== DATA FOR THIS TASK

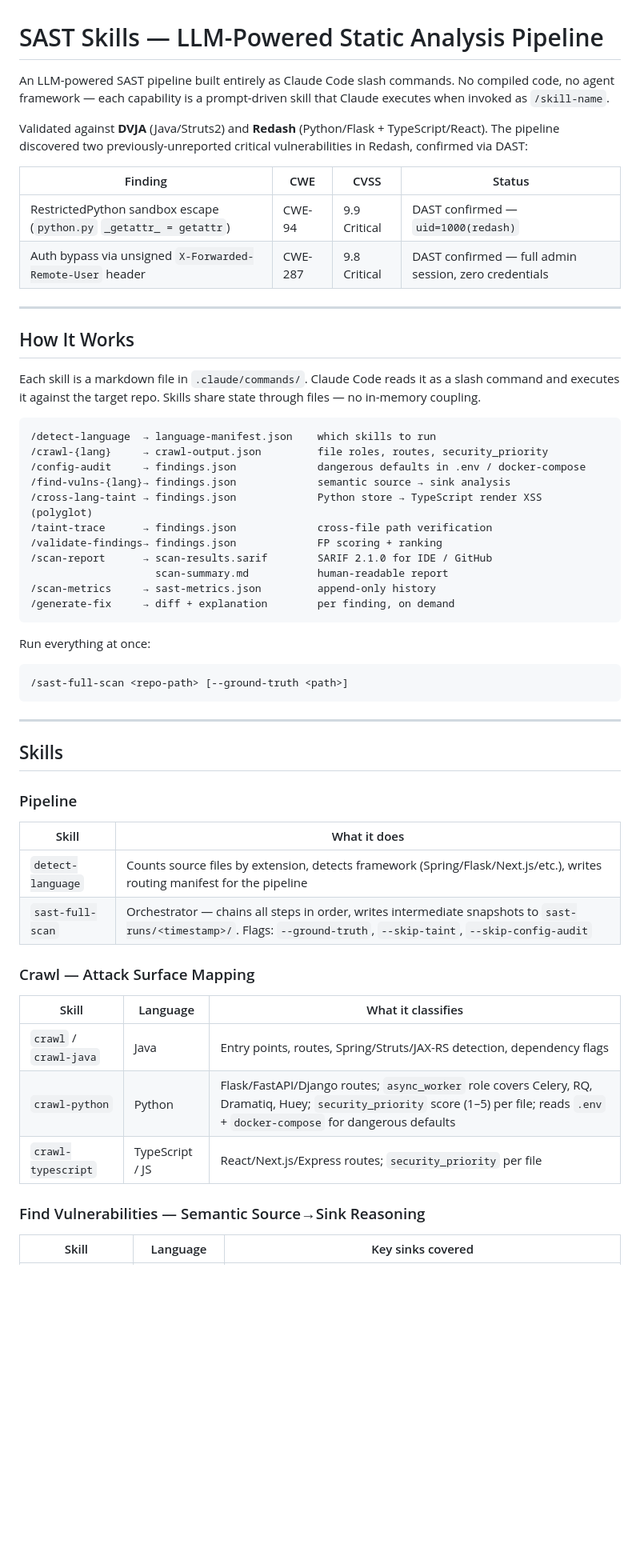
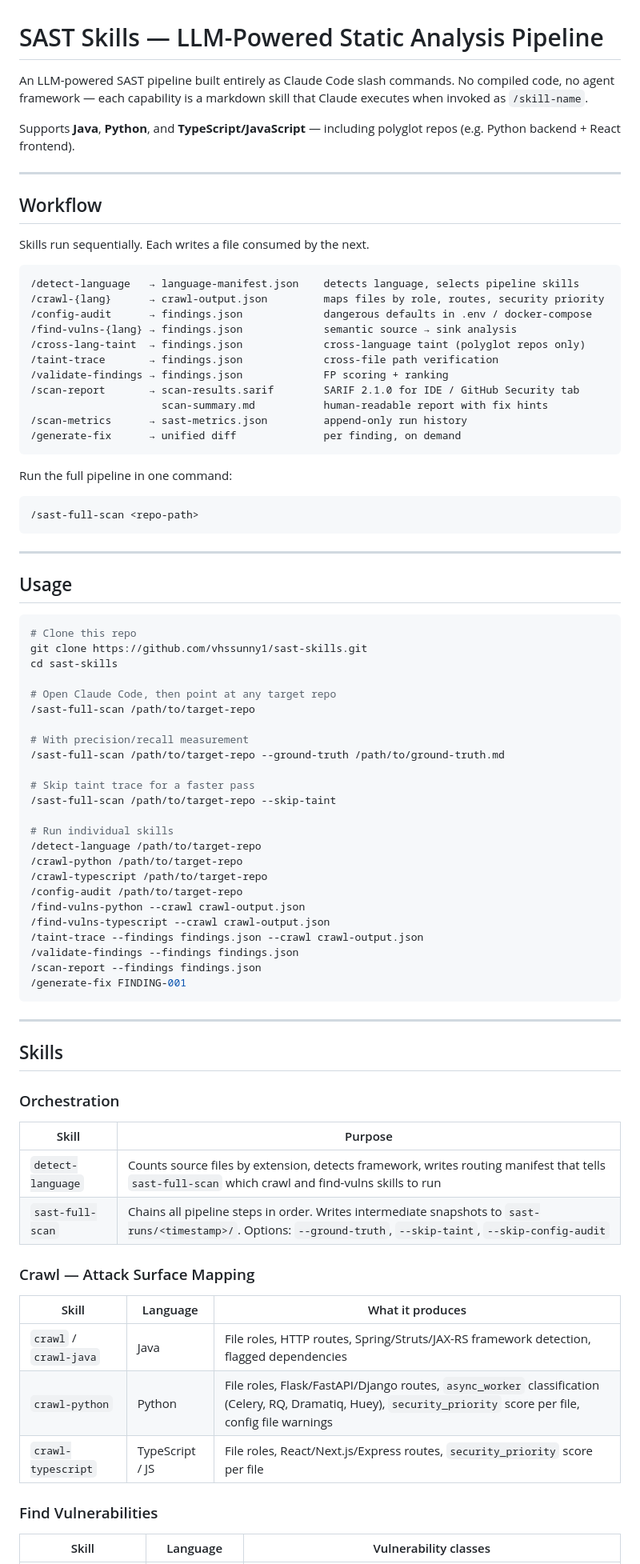
Before and after one commit to vhssunny1/sast-skills, a Markdown page: README.md, the part around one of its changes. Shown at 80% size. GitHub-like rendering; blank space fills up the shorter version.

````diff
--- a/README.md
+++ b/README.md
@@ -1,60 +1,86 @@
 # SAST Skills — LLM-Powered Static Analysis Pipeline
 
-An LLM-powered SAST pipeline built entirely as Claude Code slash commands. No compiled code, no agent framework — each capability is a prompt-driven skill that Claude executes when invoked as `/skill-name`.
+An LLM-powered SAST pipeline built entirely as Claude Code slash commands. No compiled code, no agent framework — each capability is a markdown skill that Claude executes when invoked as `/skill-name`.
 
-Validated against **DVJA** (Java/Struts2) and **Redash** (Python/Flask + TypeScript/React). The pipeline discovered two previously-unreported critical vulnerabilities in Redash, confirmed via DAST:
-
-| Finding | CWE | CVSS | Status |
-|---|---|---|---|
-| RestrictedPython sandbox escape (`python.py` `_getattr_ = getattr`) | CWE-94 | 9.9 Critical | DAST confirmed — `uid=1000(redash)` |
-| Auth bypass via unsigned `X-Forwarded-Remote-User` header | CWE-287 | 9.8 Critical | DAST confirmed — full admin session, zero credentials |
+Supports **Java**, **Python**, and **TypeScript/JavaScript** — including polyglot repos (e.g. Python backend + React frontend).
 
 ---
 
-## How It Works
+## Workflow
 
-Each skill is a markdown file in `.claude/commands/`. Claude Code reads it as a slash command and executes it against the target repo. Skills share state through files — no in-memory coupling.
+Skills run sequentially. Each writes a file consumed by the next.
 
 ```
-/detect-language  → language-manifest.json    which skills to run
-/crawl-{lang}     → crawl-output.json         file roles, routes, security_priority
-/config-audit     → findings.json             dangerous defaults in .env / docker-compose
-/find-vulns-{lang}→ findings.json             semantic source → sink analysis
-/cross-lang-taint → findings.json             Python store → TypeScript render XSS (polyglot)
-/taint-trace      → findings.json             cross-file path verification
-/validate-findings→ findings.json             FP scoring + ranking
-/scan-report      → scan-results.sarif        SARIF 2.1.0 for IDE / GitHub
-                    scan-summary.md           human-readable report
-/scan-metrics     → sast-metrics.json         append-only history
-/generate-fix     → diff + explanation        per finding, on demand
+/detect-language   → language-manifest.json    detects language, selects pipeline skills
+/crawl-{lang}      → crawl-output.json         maps files by role, routes, security priority
+/config-audit      → findings.json             dangerous defaults in .env / docker-compose
+/find-vulns-{lang} → findings.json             semantic source → sink analysis
+/cross-lang-taint  → findings.json             cross-language taint (polyglot repos only)
+/taint-trace       → findings.json             cross-file path verification
+/validate-findings → findings.json             FP scoring + ranking
+/scan-report       → scan-results.sarif        SARIF 2.1.0 for IDE / GitHub Security tab
+                     scan-summary.md           human-readable report with fix hints
+/scan-metrics      → sast-metrics.json         append-only run history
+/generate-fix      → unified diff              per finding, on demand
 ```
 
-Run everything at once:
+Run the full pipeline in one command:
 
 ```
-/sast-full-scan <repo-path> [--ground-truth <path>]
+/sast-full-scan <repo-path>
+```
+
+---
+
+## Usage
+
+```bash
+# Clone this repo
+git clone https://github.com/vhssunny1/sast-skills.git
+cd sast-skills
+
+# Open Claude Code, then point at any target repo
+/sast-full-scan /path/to/target-repo
+
+# With precision/recall measurement
+/sast-full-scan /path/to/target-repo --ground-truth /path/to/ground-truth.md
+
+# Skip taint trace for a faster pass
+/sast-full-scan /path/to/target-repo --skip-taint
+
+# Run individual skills
+/detect-language /path/to/target-repo
+/crawl-python /path/to/target-repo
+/crawl-typescript /path/to/target-repo
+/config-audit /path/to/target-repo
+/find-vulns-python --crawl crawl-output.json
+/find-vulns-typescript --crawl crawl-output.json
+/taint-trace --findings findings.json --crawl crawl-output.json
+/validate-findings --findings findings.json
+/scan-report --findings findings.json
+/generate-fix FINDING-001
 ```
 
 ---
 
 ## Skills
 
-### Pipeline
+### Orchestration
 
-| Skill | What it does |
+| Skill | Purpose |
 |---|---|
-| `detect-language` | Counts source files by extension, detects framework (Spring/Flask/Next.js/etc.), writes routing manifest for the pipeline |
-| `sast-full-scan` | Orchestrator — chains all steps in order, writes intermediate snapshots to `sast-runs/<timestamp>/`. Flags: `--ground-truth`, `--skip-taint`, `--skip-config-audit` |
+| `detect-language` | Counts source files by extension, detects framework, writes routing manifest that tells `sast-full-scan` which crawl and find-vulns skills to run |
+| `sast-full-scan` | Chains all pipeline steps in order. Writes intermediate snapshots to `sast-runs/<timestamp>/`. Options: `--ground-truth`, `--skip-taint`, `--skip-config-audit` |
 
 ### Crawl — Attack Surface Mapping
 
-| Skill | Language | What it classifies |
+| Skill | Language | What it produces |
 |---|---|---|
-| `crawl` / `crawl-java` | Java | Entry points, routes, Spring/Struts/JAX-RS detection, dependency flags |
-| `crawl-python` | Python | Flask/FastAPI/Django routes; `async_worker` role covers Celery, RQ, Dramatiq, Huey; `security_priority` score (1–5) per file; reads `.env` + `docker-compose` for dangerous defaults |
-| `crawl-typescript` | TypeScript / JS | React/Next.js/Express routes; `security_priority` per file |
+| `crawl` / `crawl-java` | Java | File roles, HTTP routes, Spring/Struts/JAX-RS framework detection, flagged dependencies |
+| `crawl-python` | Python | File roles, Flask/FastAPI/Django routes, `async_worker` classification (Celery, RQ, Dramatiq, Huey), `security_priority` score per file, config file warnings |
+| `crawl-typescript` | TypeScript / JS | File roles, React/Next.js/Express routes, `security_priority` score per file |
 
-### Find Vulnerabilities — Semantic Source→Sink Reasoning
+### Find Vulnerabilities
 
-| Skill | Language | Key sinks covered |
+| Skill | Language | Vulnerability classes |
 |---|---|---|
````
Also changed, not shown: other parts of README.md (+27 -52 lines).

====

→ ASSIGNMENT: Reproduce every entry word for word, but omit the pictures.

→ RESULT OF THE TASK:
Before and after one commit to vhssunny1/sast-skills, a Markdown page: README.md, the part around one of its changes. Shown at 80% size. GitHub-like rendering; blank space fills up the shorter version.

````diff
--- a/README.md
+++ b/README.md
@@ -1,60 +1,86 @@
 # SAST Skills — LLM-Powered Static Analysis Pipeline
 
-An LLM-powered SAST pipeline built entirely as Claude Code slash commands. No compiled code, no agent framework — each capability is a prompt-driven skill that Claude executes when invoked as `/skill-name`.
+An LLM-powered SAST pipeline built entirely as Claude Code slash commands. No compiled code, no agent framework — each capability is a markdown skill that Claude executes when invoked as `/skill-name`.
 
-Validated against **DVJA** (Java/Struts2) and **Redash** (Python/Flask + TypeScript/React). The pipeline discovered two previously-unreported critical vulnerabilities in Redash, confirmed via DAST:
-
-| Finding | CWE | CVSS | Status |
-|---|---|---|---|
-| RestrictedPython sandbox escape (`python.py` `_getattr_ = getattr`) | CWE-94 | 9.9 Critical | DAST confirmed — `uid=1000(redash)` |
-| Auth bypass via unsigned `X-Forwarded-Remote-User` header | CWE-287 | 9.8 Critical | DAST confirmed — full admin session, zero credentials |
+Supports **Java**, **Python**, and **TypeScript/JavaScript** — including polyglot repos (e.g. Python backend + React frontend).
 
 ---
 
-## How It Works
+## Workflow
 
-Each skill is a markdown file in `.claude/commands/`. Claude Code reads it as a slash command and executes it against the target repo. Skills share state through files — no in-memory coupling.
+Skills run sequentially. Each writes a file consumed by the next.
 
 ```
-/detect-language  → language-manifest.json    which skills to run
-/crawl-{lang}     → crawl-output.json         file roles, routes, security_priority
-/config-audit     → findings.json             dangerous defaults in .env / docker-compose
-/find-vulns-{lang}→ findings.json             semantic source → sink analysis
-/cross-lang-taint → findings.json             Python store → TypeScript render XSS (polyglot)
-/taint-trace      → findings.json             cross-file path verification
-/validate-findings→ findings.json             FP scoring + ranking
-/scan-report      → scan-results.sarif        SARIF 2.1.0 for IDE / GitHub
-                    scan-summary.md           human-readable report
-/scan-metrics     → sast-metrics.json         append-only history
-/generate-fix     → diff + explanation        per finding, on demand
+/detect-language   → language-manifest.json    detects language, selects pipeline skills
+/crawl-{lang}      → crawl-output.json         maps files by role, routes, security priority
+/config-audit      → findings.json             dangerous defaults in .env / docker-compose
+/find-vulns-{lang} → findings.json             semantic source → sink analysis
+/cross-lang-taint  → findings.json             cross-language taint (polyglot repos only)
+/taint-trace       → findings.json             cross-file path verification
+/validate-findings → findings.json             FP scoring + ranking
+/scan-report       → scan-results.sarif        SARIF 2.1.0 for IDE / GitHub Security tab
+                     scan-summary.md           human-readable report with fix hints
+/scan-metrics      → sast-metrics.json         append-only run history
+/generate-fix      → unified diff              per finding, on demand
 ```
 
-Run everything at once:
+Run the full pipeline in one command:
 
 ```
-/sast-full-scan <repo-path> [--ground-truth <path>]
+/sast-full-scan <repo-path>
+```
+
+---
+
+## Usage
+
+```bash
+# Clone this repo
+git clone https://github.com/vhssunny1/sast-skills.git
+cd sast-skills
+
+# Open Claude Code, then point at any target repo
+/sast-full-scan /path/to/target-repo
+
+# With precision/recall measurement
+/sast-full-scan /path/to/target-repo --ground-truth /path/to/ground-truth.md
+
+# Skip taint trace for a faster pass
+/sast-full-scan /path/to/target-repo --skip-taint
+
+# Run individual skills
+/detect-language /path/to/target-repo
+/crawl-python /path/to/target-repo
+/crawl-typescript /path/to/target-repo
+/config-audit /path/to/target-repo
+/find-vulns-python --crawl crawl-output.json
+/find-vulns-typescript --crawl crawl-output.json
+/taint-trace --findings findings.json --crawl crawl-output.json
+/validate-findings --findings findings.json
+/scan-report --findings findings.json
+/generate-fix FINDING-001
 ```
 
 ---
 
 ## Skills
 
-### Pipeline
+### Orchestration
 
-| Skill | What it does |
+| Skill | Purpose |
 |---|---|
-| `detect-language` | Counts source files by extension, detects framework (Spring/Flask/Next.js/etc.), writes routing manifest for the pipeline |
-| `sast-full-scan` | Orchestrator — chains all steps in order, writes intermediate snapshots to `sast-runs/<timestamp>/`. Flags: `--ground-truth`, `--skip-taint`, `--skip-config-audit` |
+| `detect-language` | Counts source files by extension, detects framework, writes routing manifest that tells `sast-full-scan` which crawl and find-vulns skills to run |
+| `sast-full-scan` | Chains all pipeline steps in order. Writes intermediate snapshots to `sast-runs/<timestamp>/`. Options: `--ground-truth`, `--skip-taint`, `--skip-config-audit` |
 
 ### Crawl — Attack Surface Mapping
 
-| Skill | Language | What it classifies |
+| Skill | Language | What it produces |
 |---|---|---|
-| `crawl` / `crawl-java` | Java | Entry points, routes, Spring/Struts/JAX-RS detection, dependency flags |
-| `crawl-python` | Python | Flask/FastAPI/Django routes; `async_worker` role covers Celery, RQ, Dramatiq, Huey; `security_priority` score (1–5) per file; reads `.env` + `docker-compose` for dangerous defaults |
-| `crawl-typescript` | TypeScript / JS | React/Next.js/Express routes; `security_priority` per file |
+| `crawl` / `crawl-java` | Java | File roles, HTTP routes, Spring/Struts/JAX-RS framework detection, flagged dependencies |
+| `crawl-python` | Python | File roles, Flask/FastAPI/Django routes, `async_worker` classification (Celery, RQ, Dramatiq, Huey), `security_priority` score per file, config file warnings |
+| `crawl-typescript` | TypeScript / JS | File roles, React/Next.js/Express routes, `security_priority` score per file |
 
-### Find Vulnerabilities — Semantic Source→Sink Reasoning
+### Find Vulnerabilities
 
-| Skill | Language | Key sinks covered |
+| Skill | Language | Vulnerability classes |
 |---|---|---|
````
Also changed, not shown: other parts of README.md (+27 -52 lines).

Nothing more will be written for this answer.